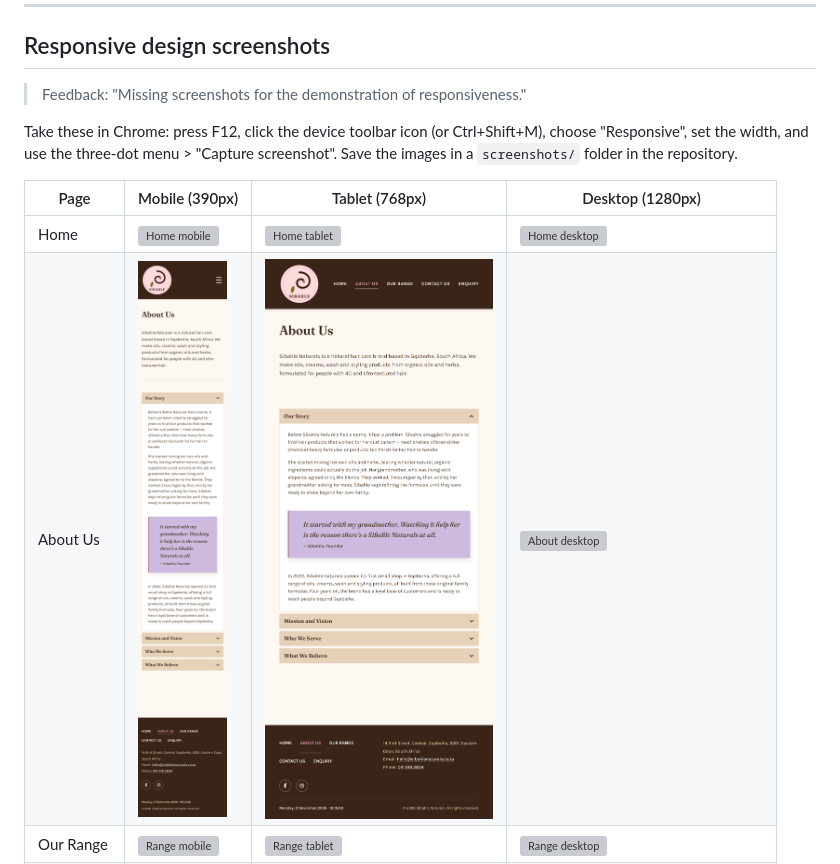
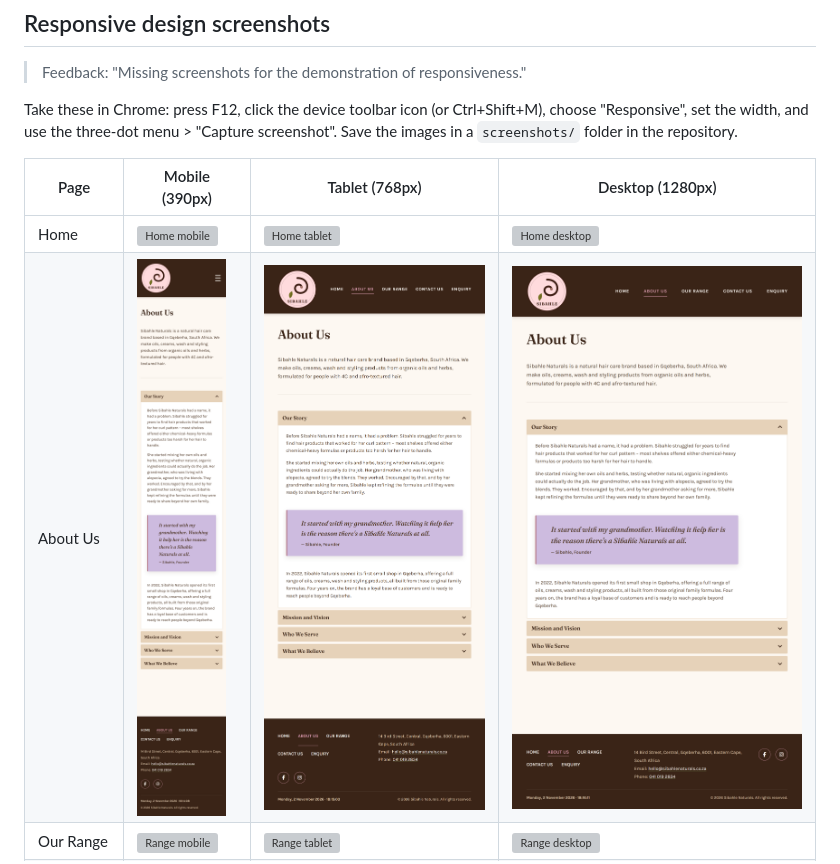
Before and after one commit to chulumanco-makubalo/My-website, a Markdown page: README.md, the part around the change. Drawn GitHub-style; grey boxes are pictures that could not be loaded.

```diff
--- a/README.md
+++ b/README.md
@@ -24,7 +24,7 @@ Save the images in a `screenshots/` folder in the repository.
 | Page | Mobile (390px) | Tablet (768px) | Desktop (1280px) |
 | --- | --- | --- | --- |
 | Home | ![Home mobile](Screenshots/home-mobile.png) | ![Home tablet](Screenshots/home-tablet.png) | ![Home desktop](Screenshots/home-desktop.png) |
-| About Us | ![About mobile](Screenshots/about-mobile.png) | ![About tablet](Screenshots/about-tablet.png) | ![About desktop](screenshots/about-desktop.png) |
+| About Us | ![About mobile](Screenshots/about-mobile.png) | ![About tablet](Screenshots/about-tablet.png) | ![About desktop](Screenshots/about-desktop.png) |
 | Our Range | ![Range mobile](Screenshots/services-mobile.png) | ![Range tablet](Screenshots/services-tablet.png) | ![Range desktop](Screenshots/services-desktop.png) |
 | Contact Us | ![Contact mobile](Screenshots/contact-mobile.png) | ![Contact tablet](Screenshots/contact-tablet.png) | ![Contact desktop](Screenshots/contact-desktop.png) |
 | Enquiry | ![Enquiry mobile](Screenshots/enquiry-mobile.png) | ![Enquiry tablet](Screenshots/enquiry-tablet.png) | ![Enquiry desktop](Screenshots/enquiry-desktop.png) |
```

· · · · · · ·

▶ **WHAT THE TASK REQUIRES**: If a line in the records above has the word "About", copy it out.

▶ **OUTPUT**:
-| About Us | ![About mobile](Screenshots/about-mobile.png) | ![About tablet](Screenshots/about-tablet.png) | ![About desktop](screenshots/about-desktop.png) |
+| About Us | ![About mobile](Screenshots/about-mobile.png) | ![About tablet](Screenshots/about-tablet.png) | ![About desktop](Screenshots/about-desktop.png) |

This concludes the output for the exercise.